Another lesson from experience: if you buy expensive shoes, which of course you do because you know the difference in performance between an expensive pair and a cheap pair, they don’t tend to last terribly long.

I mean, if you were to somehow manage to wear them while they were in the pedals only, then they would, in theory, last forever, but walking around in them tends to kill them.

Cheaper pairs tend to last longer, but then who wants to ride a bike without a rock hard sole, a beautiful white leather upper and Boa tighteners?

I for one, do not. Judge me if you like.

All of which is to say that I always try to have two pairs on the go at one time, and to rotate them so that I’m not changing my shoes every year or so.

Experience has also taught me that one should never ignore a good deal — so it is true to say that several of my shoes were bought because they were on special offer and/or were bought with a voucher I’d been given for Christmas or some such.

So how does that leave me with six pairs of shoes?

Well, one pair are mountain biking shoes, and I absolutely adore them. They’re possibly my most comfortable, and toughest and as time will likely tell, long lasting.
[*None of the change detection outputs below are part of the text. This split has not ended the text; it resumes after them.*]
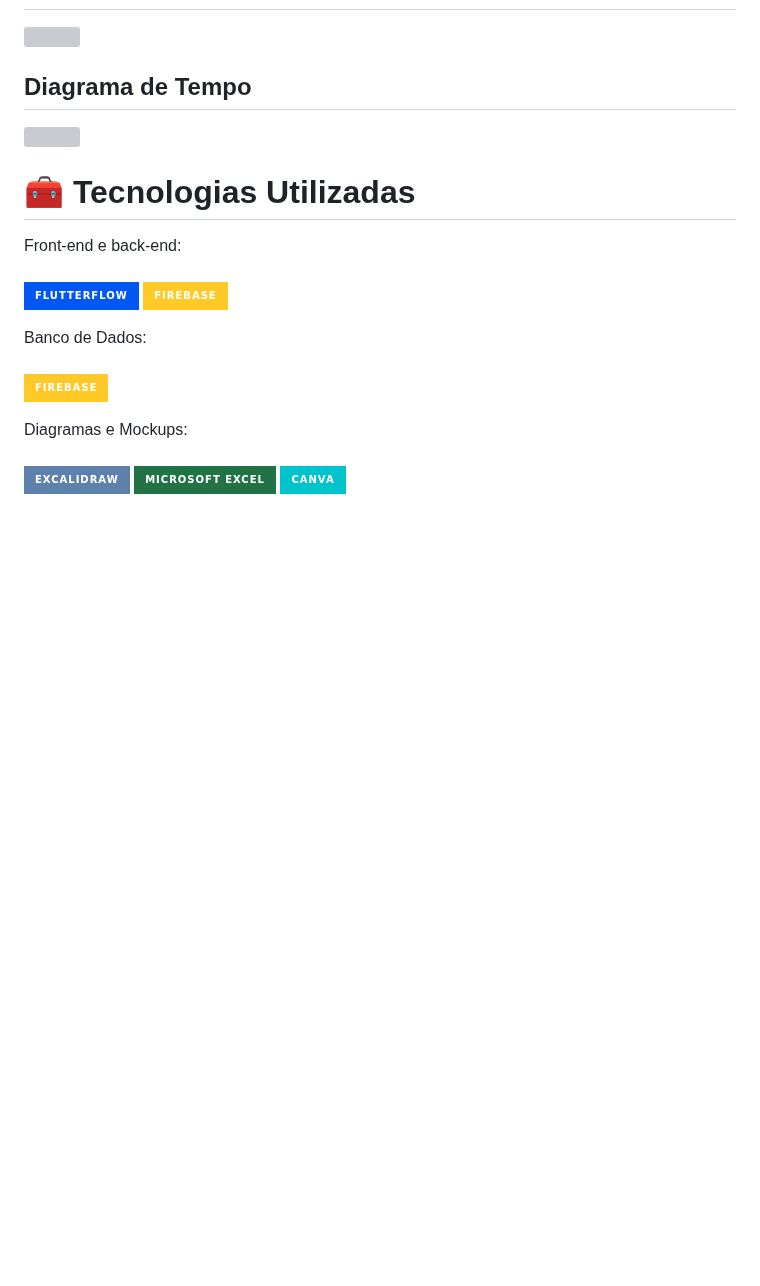
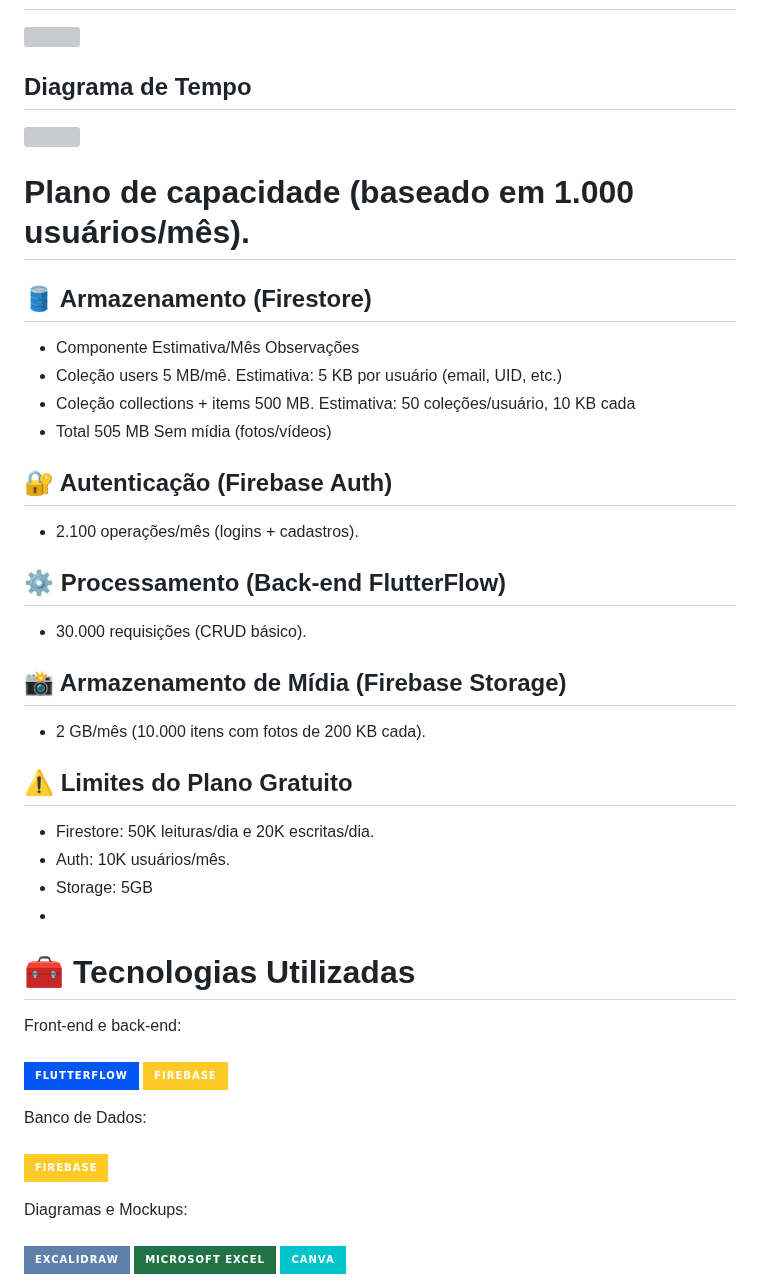
Before and after one commit to Gabriel-Baroni/The_Collector, a Markdown page: README.md, the part around the change. GitHub-like rendering; badges without logos; blank space fills up the shorter version; grey boxes are pictures that could not be loaded.

```diff
--- a/README.md
+++ b/README.md
@@ -139,6 +139,33 @@ Essa é uma subcoleção dentro da subcoleção Collections. Seu papel é armeze
 <h2>Diagrama de Tempo</h2>
 <img src="https://github.com/user-attachments/assets/41357a85-2458-4d54-a45e-8617bf8dfea8" width=1000>
 
+<h1>Plano de capacidade (baseado em 1.000 usuários/mês).</h1>
+
+<h2>🛢️ Armazenamento (Firestore)</h2>
+
+- Componente	Estimativa/Mês	Observações
+- Coleção users	5 MB/mê. Estimativa: 5 KB por usuário (email, UID, etc.)
+- Coleção collections + items	500 MB. Estimativa:	50 coleções/usuário, 10 KB cada
+- Total	505 MB	Sem mídia (fotos/vídeos)
+
+<h2>🔐 Autenticação (Firebase Auth)</h2>
+
+- 2.100 operações/mês (logins + cadastros).
+
+<h2>⚙️ Processamento (Back-end FlutterFlow)</h2>
+
+- 30.000 requisições (CRUD básico).
+
+<h2>📸 Armazenamento de Mídia (Firebase Storage)</h2>
+
+- 2 GB/mês (10.000 itens com fotos de 200 KB cada).
+
+<h2>⚠️ Limites do Plano Gratuito</h2>
+
+- Firestore: 50K leituras/dia e 20K escritas/dia.
+- Auth: 10K usuários/mês.
+- Storage: 5GB
+-
 <h1>🧰 Tecnologias Utilizadas</h1>
 
 Front-end e back-end:
```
They’re by Specialized and they cost something in the region of €150 (if memory serves) but I truly believe that in 20 years time I’ll still have them, such is their toughness.

Another is a cheap pair of Shimano RP3s that accept both road and mountainbiking cleats.

I bought them when I was initially getting into mountain biking because I didn’t want to spend huge money, in case I didn’t like it; and also, I could use them for road biking if necessary.

They were cheap as chips, €45, and it shows — they’re grand for the rollers or on a really crappy day if I’m just going for a quick spin, but the sole is about as stiff as a wet hanky.

The one pair I regret was a pair of bad weather Shimanos that are basically like boots. The idea was to save you from rain, but of course I learned quickly that once the rain gets in over the top, it can’t get out, making you even more miserable. I won’t tell you how much they cost.

Then there’s a pair of Bont Riots, the cheapest Bonts you can buy. I was interested in the way you can heat them up and mold them to your feet.

Also, I needed to replace a pair of aging, but great Specialized Experts. The Bonts were great, and I’ve now had them for years. I suspect this might be their last summer, because the sole seems to be losing its rigidity.

Then there’s a pair of Giro Savix, which I bought on a voucher in January and are great... for the winter. They’re too damn warm for a hot summer’s day.

Finally there’s a pair of Shimano RC-7s which are the superstars. They were also reduced by about €100 when I bought them.

Despite being on the better looking and whiter end of the market, they are quite tough and likely to last me many years.

That’s something I’ve noticed over the years with the Shimano shoes I’ve owned — and the reviews I read of these indicated something similar.

So, while it seems like a lot of shoes, at least one of them (the Bonts) are approaching their eternal reward, and another (the wet weather Shimanos) just need to go on DoneDeal, although I wouldn’t wish them on anyone.

The rest have their place. That’s my story and I’m sticking to it. I don’t care what you say.